• **WORK ITEM**
Using the material below, copy every line where "functionality" appears.

• **RECORD EXCERPTS**
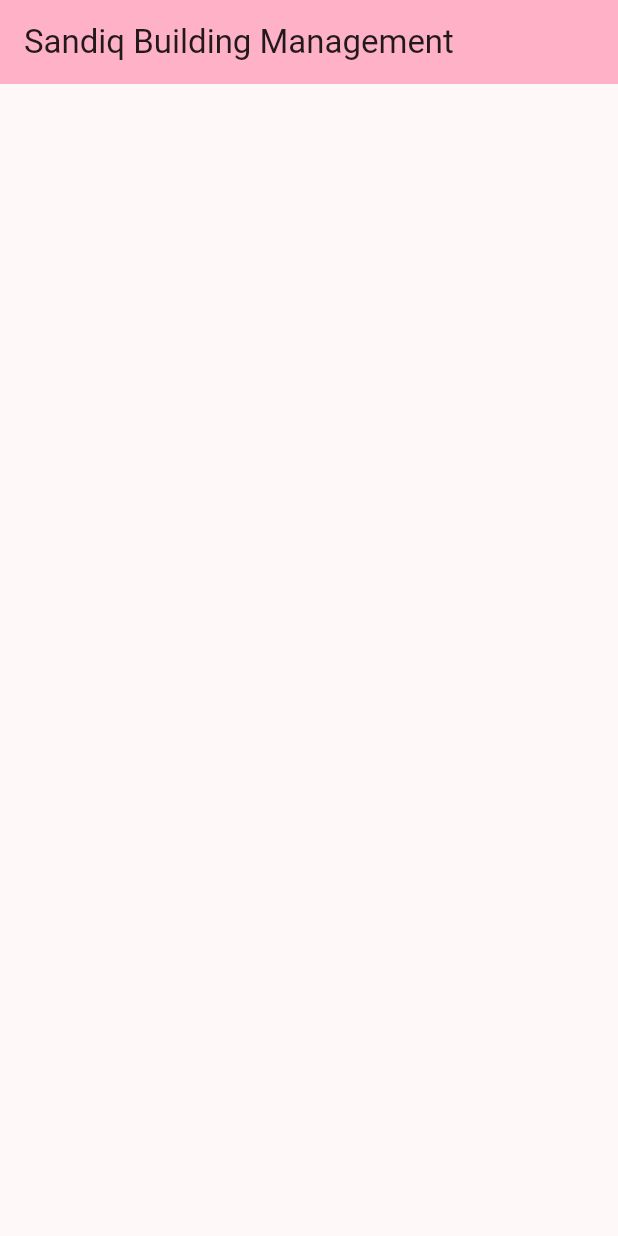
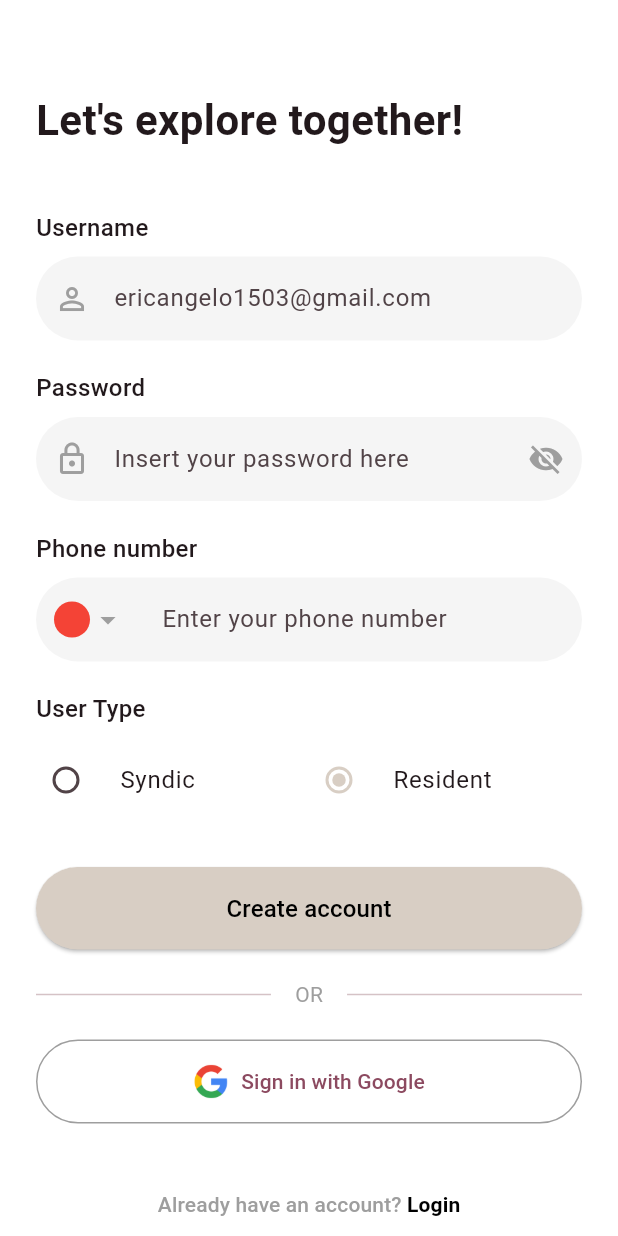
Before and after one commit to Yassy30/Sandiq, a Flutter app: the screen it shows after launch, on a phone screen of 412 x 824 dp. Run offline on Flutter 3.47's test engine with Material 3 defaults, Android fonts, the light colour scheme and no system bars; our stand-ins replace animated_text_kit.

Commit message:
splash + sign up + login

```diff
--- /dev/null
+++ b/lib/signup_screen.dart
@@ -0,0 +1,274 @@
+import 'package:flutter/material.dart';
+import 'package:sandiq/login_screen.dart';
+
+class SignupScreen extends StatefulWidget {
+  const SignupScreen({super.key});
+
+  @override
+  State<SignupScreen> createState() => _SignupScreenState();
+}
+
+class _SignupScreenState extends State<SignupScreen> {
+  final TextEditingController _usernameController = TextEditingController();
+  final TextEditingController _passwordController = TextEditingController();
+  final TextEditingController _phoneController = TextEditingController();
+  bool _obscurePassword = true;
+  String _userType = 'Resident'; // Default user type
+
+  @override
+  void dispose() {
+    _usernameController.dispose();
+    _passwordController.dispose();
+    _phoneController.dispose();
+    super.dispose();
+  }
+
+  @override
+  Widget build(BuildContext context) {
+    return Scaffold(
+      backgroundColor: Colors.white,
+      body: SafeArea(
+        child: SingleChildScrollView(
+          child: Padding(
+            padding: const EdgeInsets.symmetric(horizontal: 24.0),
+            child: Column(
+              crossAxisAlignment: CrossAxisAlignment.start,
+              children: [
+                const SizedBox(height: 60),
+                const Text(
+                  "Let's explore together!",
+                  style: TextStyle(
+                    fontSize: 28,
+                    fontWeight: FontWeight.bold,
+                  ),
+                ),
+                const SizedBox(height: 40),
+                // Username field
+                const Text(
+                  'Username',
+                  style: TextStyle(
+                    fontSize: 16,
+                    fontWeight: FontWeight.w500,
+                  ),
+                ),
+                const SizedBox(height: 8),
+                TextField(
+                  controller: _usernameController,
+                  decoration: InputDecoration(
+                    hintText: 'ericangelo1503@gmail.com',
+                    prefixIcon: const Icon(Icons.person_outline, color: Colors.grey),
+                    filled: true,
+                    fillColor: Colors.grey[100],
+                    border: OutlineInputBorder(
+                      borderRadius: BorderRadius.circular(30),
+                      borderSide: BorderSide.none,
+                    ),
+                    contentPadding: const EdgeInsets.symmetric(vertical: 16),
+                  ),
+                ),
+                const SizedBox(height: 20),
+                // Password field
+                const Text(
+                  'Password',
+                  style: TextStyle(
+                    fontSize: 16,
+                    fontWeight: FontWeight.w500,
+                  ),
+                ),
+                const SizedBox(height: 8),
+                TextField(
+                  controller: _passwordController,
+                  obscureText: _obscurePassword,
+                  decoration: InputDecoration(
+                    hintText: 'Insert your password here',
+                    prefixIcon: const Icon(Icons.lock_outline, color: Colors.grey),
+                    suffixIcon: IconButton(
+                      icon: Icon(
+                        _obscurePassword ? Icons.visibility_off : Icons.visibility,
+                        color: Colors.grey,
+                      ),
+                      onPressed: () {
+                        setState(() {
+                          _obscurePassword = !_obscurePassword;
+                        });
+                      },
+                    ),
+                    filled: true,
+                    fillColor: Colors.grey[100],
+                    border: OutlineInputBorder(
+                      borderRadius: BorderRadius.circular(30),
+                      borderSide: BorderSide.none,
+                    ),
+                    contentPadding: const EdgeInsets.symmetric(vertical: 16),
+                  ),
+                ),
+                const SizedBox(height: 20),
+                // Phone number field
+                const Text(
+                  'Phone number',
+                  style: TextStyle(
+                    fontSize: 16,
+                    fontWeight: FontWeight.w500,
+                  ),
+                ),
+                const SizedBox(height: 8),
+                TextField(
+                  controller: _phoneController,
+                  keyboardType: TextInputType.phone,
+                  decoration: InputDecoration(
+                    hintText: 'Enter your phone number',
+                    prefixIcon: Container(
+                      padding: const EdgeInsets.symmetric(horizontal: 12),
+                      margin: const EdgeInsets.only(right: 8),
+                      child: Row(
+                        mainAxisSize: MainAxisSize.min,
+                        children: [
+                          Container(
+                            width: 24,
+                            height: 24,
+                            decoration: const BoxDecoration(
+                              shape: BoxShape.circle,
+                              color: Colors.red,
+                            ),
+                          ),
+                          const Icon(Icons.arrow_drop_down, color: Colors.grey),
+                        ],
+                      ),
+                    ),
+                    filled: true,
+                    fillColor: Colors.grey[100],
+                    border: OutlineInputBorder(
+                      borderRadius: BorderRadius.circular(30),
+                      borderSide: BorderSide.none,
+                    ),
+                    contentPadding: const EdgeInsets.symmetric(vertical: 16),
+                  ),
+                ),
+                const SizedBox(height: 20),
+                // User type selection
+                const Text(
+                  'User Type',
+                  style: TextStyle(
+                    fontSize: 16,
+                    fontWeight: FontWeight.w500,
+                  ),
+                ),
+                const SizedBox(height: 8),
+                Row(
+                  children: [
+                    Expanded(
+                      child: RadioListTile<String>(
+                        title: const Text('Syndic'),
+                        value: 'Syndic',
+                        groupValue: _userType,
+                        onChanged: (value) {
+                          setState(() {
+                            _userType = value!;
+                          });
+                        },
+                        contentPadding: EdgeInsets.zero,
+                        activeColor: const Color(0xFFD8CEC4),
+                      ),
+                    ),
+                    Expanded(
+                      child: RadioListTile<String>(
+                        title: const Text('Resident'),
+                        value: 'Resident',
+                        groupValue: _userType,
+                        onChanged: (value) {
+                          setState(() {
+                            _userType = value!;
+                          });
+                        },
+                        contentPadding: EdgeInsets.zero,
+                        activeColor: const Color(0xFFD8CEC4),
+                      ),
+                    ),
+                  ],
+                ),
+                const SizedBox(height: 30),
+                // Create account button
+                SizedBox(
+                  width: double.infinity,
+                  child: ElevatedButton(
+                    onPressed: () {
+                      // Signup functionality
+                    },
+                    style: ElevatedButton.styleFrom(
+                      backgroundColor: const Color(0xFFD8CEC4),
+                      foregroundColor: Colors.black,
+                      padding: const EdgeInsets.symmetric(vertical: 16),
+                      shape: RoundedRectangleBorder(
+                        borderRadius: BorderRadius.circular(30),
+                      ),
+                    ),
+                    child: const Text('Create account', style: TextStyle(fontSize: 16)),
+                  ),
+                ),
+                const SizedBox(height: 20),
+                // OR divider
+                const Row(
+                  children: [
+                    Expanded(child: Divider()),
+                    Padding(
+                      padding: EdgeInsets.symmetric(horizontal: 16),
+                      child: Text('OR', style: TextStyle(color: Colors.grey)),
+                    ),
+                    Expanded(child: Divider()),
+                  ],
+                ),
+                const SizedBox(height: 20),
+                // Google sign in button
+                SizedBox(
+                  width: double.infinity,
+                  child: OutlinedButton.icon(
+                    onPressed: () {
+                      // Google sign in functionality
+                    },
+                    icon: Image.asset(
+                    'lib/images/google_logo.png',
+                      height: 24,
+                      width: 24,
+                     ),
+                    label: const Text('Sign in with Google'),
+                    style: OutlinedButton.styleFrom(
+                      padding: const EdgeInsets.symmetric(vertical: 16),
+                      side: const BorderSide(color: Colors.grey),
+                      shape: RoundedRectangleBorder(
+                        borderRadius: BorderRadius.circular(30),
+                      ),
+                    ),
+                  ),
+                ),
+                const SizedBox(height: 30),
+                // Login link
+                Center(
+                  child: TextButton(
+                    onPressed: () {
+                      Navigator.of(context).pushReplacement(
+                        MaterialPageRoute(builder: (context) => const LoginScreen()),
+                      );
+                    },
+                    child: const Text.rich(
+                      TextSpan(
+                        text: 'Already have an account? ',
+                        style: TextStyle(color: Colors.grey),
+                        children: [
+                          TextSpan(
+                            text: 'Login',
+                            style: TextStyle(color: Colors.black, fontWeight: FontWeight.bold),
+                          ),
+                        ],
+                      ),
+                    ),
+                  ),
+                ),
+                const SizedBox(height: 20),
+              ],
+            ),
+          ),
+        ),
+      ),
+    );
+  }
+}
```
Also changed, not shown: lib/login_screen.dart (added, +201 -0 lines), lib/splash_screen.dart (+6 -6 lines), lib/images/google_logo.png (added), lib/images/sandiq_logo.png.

• **EXERCISE RESULT**
+                      // Signup functionality
+                      // Google sign in functionality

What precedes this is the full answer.